**About this task:** Please find the lines in the following records that hold "True", and copy them.

**Given information:**

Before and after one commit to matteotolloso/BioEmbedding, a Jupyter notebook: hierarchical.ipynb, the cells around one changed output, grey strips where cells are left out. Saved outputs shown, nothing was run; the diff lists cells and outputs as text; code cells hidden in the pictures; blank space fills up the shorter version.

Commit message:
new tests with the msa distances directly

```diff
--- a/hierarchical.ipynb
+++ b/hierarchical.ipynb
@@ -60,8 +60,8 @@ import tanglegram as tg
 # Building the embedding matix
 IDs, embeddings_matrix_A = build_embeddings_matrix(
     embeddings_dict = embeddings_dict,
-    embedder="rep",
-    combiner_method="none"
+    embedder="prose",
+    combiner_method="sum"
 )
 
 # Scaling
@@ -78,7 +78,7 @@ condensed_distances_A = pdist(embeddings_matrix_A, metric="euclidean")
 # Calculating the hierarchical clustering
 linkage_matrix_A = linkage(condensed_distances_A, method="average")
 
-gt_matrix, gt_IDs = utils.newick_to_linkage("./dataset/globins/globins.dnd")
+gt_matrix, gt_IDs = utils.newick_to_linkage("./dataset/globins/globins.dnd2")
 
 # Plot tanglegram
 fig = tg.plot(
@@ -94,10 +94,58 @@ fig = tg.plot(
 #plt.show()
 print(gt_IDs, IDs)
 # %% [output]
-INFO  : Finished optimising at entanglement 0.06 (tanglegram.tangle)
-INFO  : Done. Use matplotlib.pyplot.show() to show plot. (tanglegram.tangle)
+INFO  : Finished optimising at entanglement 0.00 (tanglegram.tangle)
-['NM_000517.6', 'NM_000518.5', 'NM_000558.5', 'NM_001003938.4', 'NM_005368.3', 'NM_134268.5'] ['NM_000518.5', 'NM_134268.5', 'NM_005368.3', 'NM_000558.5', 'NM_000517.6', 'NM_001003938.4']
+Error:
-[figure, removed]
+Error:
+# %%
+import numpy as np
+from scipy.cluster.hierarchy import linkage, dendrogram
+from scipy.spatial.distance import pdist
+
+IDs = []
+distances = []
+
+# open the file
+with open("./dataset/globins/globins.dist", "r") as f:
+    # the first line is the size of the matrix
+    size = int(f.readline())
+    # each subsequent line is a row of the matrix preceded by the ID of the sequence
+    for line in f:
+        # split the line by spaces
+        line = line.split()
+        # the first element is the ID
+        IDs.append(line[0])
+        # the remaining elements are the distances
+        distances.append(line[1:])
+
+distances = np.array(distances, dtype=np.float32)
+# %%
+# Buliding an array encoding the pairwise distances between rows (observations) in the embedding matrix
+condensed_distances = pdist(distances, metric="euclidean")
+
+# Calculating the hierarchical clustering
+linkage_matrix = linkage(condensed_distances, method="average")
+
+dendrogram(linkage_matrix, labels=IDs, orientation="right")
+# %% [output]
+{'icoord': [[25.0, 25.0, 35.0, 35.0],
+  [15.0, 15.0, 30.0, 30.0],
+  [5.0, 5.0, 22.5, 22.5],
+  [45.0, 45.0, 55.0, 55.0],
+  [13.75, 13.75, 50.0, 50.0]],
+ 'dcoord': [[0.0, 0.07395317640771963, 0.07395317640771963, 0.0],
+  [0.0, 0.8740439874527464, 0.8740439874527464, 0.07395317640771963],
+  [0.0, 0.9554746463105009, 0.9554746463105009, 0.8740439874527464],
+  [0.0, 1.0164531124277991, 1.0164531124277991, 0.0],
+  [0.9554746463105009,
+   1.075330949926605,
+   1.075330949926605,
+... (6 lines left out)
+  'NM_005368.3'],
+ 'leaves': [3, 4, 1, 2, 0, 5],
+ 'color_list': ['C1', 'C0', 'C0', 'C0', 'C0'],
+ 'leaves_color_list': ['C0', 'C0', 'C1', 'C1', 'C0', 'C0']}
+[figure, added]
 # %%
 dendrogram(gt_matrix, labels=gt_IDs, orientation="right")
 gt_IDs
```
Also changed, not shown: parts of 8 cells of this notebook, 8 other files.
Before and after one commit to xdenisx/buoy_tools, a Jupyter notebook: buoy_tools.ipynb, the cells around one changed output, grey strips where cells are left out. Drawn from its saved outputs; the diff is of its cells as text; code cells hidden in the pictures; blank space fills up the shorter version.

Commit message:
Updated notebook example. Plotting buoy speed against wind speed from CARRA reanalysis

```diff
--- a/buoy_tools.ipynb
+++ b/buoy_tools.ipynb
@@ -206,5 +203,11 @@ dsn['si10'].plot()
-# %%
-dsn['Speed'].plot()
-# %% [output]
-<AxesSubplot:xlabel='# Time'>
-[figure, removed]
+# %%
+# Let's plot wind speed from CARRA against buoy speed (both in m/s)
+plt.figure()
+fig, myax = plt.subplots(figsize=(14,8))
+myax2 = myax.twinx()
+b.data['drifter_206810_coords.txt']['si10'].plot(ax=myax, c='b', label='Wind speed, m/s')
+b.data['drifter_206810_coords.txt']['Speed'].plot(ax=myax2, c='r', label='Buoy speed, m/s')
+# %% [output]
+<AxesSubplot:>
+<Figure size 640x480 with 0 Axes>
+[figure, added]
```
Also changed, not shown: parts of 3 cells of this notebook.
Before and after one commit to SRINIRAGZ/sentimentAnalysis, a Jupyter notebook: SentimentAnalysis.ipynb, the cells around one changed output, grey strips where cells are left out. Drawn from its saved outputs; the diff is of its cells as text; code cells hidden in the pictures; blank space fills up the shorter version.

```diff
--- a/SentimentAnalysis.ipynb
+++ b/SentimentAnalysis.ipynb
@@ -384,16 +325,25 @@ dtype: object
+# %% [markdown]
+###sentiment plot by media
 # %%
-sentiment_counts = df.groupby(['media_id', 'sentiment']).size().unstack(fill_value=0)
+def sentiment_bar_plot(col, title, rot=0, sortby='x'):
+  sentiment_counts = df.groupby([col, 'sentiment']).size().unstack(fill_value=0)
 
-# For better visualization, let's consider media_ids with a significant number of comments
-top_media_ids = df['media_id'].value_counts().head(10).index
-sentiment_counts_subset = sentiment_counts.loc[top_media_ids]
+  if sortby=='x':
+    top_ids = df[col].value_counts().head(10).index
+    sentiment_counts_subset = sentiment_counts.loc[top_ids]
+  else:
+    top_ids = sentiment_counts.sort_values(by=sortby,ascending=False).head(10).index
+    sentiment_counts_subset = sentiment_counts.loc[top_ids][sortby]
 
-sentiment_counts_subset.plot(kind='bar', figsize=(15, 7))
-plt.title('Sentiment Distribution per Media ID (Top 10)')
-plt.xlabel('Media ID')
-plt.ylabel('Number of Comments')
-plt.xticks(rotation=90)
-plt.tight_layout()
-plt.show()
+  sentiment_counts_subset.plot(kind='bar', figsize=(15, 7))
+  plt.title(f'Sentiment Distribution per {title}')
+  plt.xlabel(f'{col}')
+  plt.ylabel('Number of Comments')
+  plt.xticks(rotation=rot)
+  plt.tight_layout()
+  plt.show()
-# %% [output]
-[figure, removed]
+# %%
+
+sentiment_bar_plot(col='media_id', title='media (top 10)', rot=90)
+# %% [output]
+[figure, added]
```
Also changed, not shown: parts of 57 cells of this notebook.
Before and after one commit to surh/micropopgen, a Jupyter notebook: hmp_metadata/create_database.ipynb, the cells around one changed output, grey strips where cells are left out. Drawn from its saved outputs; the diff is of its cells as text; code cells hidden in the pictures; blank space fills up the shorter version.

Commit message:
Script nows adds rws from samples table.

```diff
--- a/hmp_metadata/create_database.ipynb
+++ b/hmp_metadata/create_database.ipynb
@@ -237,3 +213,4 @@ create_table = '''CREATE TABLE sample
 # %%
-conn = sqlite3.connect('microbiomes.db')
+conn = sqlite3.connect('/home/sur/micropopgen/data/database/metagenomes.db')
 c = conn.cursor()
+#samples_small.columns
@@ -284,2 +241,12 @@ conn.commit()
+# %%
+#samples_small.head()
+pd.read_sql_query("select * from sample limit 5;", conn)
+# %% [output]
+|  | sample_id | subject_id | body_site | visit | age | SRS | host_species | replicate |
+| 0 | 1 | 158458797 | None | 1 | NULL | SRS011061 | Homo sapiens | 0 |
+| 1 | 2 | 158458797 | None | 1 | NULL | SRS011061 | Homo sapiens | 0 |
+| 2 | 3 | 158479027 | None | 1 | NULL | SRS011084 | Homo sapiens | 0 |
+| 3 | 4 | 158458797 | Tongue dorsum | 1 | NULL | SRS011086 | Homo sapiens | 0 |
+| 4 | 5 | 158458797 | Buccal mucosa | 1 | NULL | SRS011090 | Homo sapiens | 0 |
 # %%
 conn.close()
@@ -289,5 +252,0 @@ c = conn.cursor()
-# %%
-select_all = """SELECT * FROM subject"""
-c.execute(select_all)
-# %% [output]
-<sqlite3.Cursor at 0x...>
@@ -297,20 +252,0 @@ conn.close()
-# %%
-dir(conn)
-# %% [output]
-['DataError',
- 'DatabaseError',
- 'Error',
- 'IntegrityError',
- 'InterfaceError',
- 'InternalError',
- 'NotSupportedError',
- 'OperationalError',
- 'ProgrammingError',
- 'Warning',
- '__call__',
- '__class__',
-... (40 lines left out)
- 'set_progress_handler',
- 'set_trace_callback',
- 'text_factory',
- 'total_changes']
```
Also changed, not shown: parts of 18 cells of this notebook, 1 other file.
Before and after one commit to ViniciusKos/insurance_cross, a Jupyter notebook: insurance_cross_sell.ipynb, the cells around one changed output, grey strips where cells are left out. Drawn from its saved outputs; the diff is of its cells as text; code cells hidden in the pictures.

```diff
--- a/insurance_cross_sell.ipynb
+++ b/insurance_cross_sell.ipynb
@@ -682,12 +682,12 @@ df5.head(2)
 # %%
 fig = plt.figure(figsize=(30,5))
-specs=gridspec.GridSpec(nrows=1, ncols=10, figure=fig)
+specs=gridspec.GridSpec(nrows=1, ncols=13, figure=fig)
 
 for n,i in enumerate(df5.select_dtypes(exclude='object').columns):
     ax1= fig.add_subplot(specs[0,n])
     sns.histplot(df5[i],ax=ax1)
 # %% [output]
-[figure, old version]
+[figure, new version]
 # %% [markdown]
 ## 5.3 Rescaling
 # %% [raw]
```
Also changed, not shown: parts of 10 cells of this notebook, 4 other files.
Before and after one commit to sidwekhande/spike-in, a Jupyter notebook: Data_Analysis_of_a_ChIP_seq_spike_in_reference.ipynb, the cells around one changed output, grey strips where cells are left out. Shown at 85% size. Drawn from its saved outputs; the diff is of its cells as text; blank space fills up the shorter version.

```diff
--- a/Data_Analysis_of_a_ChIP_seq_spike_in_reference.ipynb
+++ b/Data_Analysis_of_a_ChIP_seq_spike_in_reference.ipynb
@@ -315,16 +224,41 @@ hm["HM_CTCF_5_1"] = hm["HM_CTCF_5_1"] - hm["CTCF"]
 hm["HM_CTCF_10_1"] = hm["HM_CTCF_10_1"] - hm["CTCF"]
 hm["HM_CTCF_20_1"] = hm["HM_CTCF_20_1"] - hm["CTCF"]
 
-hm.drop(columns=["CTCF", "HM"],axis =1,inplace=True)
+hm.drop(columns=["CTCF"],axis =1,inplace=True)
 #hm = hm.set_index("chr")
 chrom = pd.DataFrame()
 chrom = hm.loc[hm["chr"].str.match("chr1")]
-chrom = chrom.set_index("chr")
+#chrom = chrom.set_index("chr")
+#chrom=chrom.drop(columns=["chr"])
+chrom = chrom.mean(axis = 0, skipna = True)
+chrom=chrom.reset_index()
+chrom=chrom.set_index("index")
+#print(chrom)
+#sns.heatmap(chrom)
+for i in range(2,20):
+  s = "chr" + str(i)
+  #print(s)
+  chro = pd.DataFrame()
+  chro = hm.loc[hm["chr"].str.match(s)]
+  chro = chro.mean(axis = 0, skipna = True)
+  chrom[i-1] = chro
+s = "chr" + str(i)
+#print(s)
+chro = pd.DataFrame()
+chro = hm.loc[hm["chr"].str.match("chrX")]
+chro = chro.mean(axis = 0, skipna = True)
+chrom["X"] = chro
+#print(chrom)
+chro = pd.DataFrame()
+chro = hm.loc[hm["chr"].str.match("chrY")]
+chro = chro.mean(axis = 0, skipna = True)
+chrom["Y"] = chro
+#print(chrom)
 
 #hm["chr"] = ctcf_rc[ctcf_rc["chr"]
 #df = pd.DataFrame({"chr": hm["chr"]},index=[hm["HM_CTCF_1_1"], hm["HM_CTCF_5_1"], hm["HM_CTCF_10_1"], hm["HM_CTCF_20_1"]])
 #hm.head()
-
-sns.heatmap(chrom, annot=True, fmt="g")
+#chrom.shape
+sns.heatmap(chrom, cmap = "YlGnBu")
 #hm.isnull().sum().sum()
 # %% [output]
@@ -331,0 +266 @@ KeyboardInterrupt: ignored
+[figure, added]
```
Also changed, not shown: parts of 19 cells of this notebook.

**Reply to the task:**
-hm.drop(columns=["CTCF", "HM"],axis =1,inplace=True)
+hm.drop(columns=["CTCF"],axis =1,inplace=True)
+chrom = chrom.mean(axis = 0, skipna = True)
+  chro = chro.mean(axis = 0, skipna = True)
+chro = chro.mean(axis = 0, skipna = True)
+chro = chro.mean(axis = 0, skipna = True)
-sns.heatmap(chrom, annot=True, fmt="g")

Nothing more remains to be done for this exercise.